Adult services 2018
Peer support worker 315.9 14.2 58.8 271.3 330.1 68%
Whānau support worker 45.1 5.2 39.9 45.1 9%
Subtotal 361.0 14.2 64.0 311.2 375.2 78%
Peer leader, consumer advisor 27.0 42.5 13.3 56.1 69.4 14%
Peer leader, educator 14.1 0.3 13.9 14.2 3%
Other advanced peer roles 1.5 0.5 1 1.5
Adult services workforce 403.6 56.7 78.1 382.2 460.3 96%
Child and adolescent services (2020)
Peer support worker 13.5 3.7 17.2 <4%
Consumer advisor 2.3 1.6 3.9 <1%

Total estimated FTE workforce

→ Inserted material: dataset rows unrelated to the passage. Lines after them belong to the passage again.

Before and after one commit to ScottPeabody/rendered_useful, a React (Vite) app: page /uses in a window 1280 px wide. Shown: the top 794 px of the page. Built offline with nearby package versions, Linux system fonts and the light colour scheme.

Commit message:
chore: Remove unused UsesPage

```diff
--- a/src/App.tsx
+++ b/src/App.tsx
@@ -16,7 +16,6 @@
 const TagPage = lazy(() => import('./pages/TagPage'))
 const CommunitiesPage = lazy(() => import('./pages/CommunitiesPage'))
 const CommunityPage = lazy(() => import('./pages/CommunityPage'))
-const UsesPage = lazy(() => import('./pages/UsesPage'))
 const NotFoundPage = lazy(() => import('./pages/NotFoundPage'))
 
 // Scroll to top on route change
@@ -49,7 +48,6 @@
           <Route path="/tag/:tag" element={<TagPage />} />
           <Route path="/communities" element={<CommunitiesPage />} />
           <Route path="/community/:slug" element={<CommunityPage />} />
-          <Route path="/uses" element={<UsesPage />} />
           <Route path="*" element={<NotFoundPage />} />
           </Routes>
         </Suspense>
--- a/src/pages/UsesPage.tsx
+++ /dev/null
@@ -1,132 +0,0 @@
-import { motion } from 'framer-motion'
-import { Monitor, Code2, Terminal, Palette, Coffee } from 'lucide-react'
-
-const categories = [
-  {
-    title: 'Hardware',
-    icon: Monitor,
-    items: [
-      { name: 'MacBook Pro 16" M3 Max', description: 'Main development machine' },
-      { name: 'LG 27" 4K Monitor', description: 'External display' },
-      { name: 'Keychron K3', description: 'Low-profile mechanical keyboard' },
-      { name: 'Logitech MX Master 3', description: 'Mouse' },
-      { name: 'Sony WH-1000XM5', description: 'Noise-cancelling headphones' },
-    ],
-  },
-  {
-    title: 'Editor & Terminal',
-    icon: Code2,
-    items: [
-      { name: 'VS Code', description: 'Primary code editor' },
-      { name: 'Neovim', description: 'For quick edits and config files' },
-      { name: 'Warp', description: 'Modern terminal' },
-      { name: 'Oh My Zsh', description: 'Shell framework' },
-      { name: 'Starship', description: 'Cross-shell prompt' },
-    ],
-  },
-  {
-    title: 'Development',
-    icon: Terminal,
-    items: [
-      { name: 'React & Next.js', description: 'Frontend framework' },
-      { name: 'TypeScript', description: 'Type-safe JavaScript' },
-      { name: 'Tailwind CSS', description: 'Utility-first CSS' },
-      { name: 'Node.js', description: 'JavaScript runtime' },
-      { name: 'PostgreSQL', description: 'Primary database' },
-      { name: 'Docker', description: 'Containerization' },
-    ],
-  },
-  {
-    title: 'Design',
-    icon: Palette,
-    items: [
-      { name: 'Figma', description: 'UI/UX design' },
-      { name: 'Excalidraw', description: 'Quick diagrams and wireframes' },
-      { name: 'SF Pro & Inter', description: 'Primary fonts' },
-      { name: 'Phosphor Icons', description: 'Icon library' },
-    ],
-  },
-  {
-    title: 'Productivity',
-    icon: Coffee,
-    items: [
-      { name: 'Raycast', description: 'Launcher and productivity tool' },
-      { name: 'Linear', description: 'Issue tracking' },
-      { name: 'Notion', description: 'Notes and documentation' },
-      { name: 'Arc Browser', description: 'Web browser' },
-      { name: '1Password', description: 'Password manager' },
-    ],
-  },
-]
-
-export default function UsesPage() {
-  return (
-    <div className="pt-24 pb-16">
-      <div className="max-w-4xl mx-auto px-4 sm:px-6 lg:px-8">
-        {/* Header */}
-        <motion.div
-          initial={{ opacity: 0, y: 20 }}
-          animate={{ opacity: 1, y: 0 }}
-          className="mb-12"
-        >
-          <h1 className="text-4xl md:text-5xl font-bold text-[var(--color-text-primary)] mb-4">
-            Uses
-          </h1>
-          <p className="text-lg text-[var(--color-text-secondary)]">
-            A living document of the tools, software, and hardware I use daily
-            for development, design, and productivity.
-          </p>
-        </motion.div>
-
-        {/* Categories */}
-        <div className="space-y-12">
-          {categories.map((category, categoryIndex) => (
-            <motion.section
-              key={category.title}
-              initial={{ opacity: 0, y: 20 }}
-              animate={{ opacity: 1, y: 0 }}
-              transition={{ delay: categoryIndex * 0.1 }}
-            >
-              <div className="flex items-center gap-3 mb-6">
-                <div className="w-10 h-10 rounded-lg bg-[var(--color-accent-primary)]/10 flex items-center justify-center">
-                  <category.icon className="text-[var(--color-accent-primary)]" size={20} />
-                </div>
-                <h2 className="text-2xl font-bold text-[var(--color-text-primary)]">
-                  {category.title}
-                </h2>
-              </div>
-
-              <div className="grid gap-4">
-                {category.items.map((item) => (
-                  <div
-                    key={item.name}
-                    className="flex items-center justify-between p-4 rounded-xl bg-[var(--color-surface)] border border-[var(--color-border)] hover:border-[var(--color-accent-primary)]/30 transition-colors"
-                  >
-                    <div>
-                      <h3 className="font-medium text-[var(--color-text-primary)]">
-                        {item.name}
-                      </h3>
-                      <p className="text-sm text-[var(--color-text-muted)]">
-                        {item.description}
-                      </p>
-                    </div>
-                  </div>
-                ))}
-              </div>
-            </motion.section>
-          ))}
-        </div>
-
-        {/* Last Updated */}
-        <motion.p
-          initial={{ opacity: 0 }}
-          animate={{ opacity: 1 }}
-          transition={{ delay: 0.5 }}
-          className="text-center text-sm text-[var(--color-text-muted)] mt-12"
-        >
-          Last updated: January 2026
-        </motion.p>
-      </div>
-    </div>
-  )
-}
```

Source: Te Pou o te Whakaaro Nui (2015, 2018); Whāraurau (2021).

Note: DHB CPSLE roles include 21 FTE family and whānau advisors. The DHB workforce is likely under-reported due to a lack of information specific to CPSLE roles.

Between 2014 and 2018, the NGO CPSLE workforce in adult services grew by about 30 percent. This was the largest growth rate for all NGO workforce groups (Te Pou o te Whakaaro Nui, 2018).

Development Challenges


The most recent information about peer workforce development challenges comes from the 2018 workforce survey of 231 NGOs (Te Pou o te Whakaaro Nui, 2018). Most (61 to 80 percent) of 36 NGOs responding to a question about recruiting peer support and whānau support workers stated this is difficult; see Figure 1.

Proportion of NGOs reporting recruitment challenges for peer workforces roles

Adapted from Te Pou o te Whakaaro Nui (2018).


From the same survey, among 57 NGOs reporting, nearly two-thirds (63 percent) had no advanced peer workforce roles (for example peer leader and consumer advisor). One-quarter of organisations had well established roles; see Figure 2.

Proportion of NGOs reporting on advanced peer workforce development

Adapted from Te Pou o te Whakaaro Nui (2018).


Te Pou o te Whakaaro Nui. (2015). Adult mental health and addiction workforce: 2014 survey of Vote Health funded services. Te Pou o te Whakaaro Nui.

Te Pou o te Whakaaro Nui. (2018). NGO adult mental health and addiction workforce: 2018 survey of secondary care health services. Te Pou o te Whakaaro Nui.

Whāraurau. (2021). 2020 Stocktake of Infant, Child and Adolescent Mental Health and Alcohol and Other Drug Services in New Zealand. Whāraurau, The University of Auckland.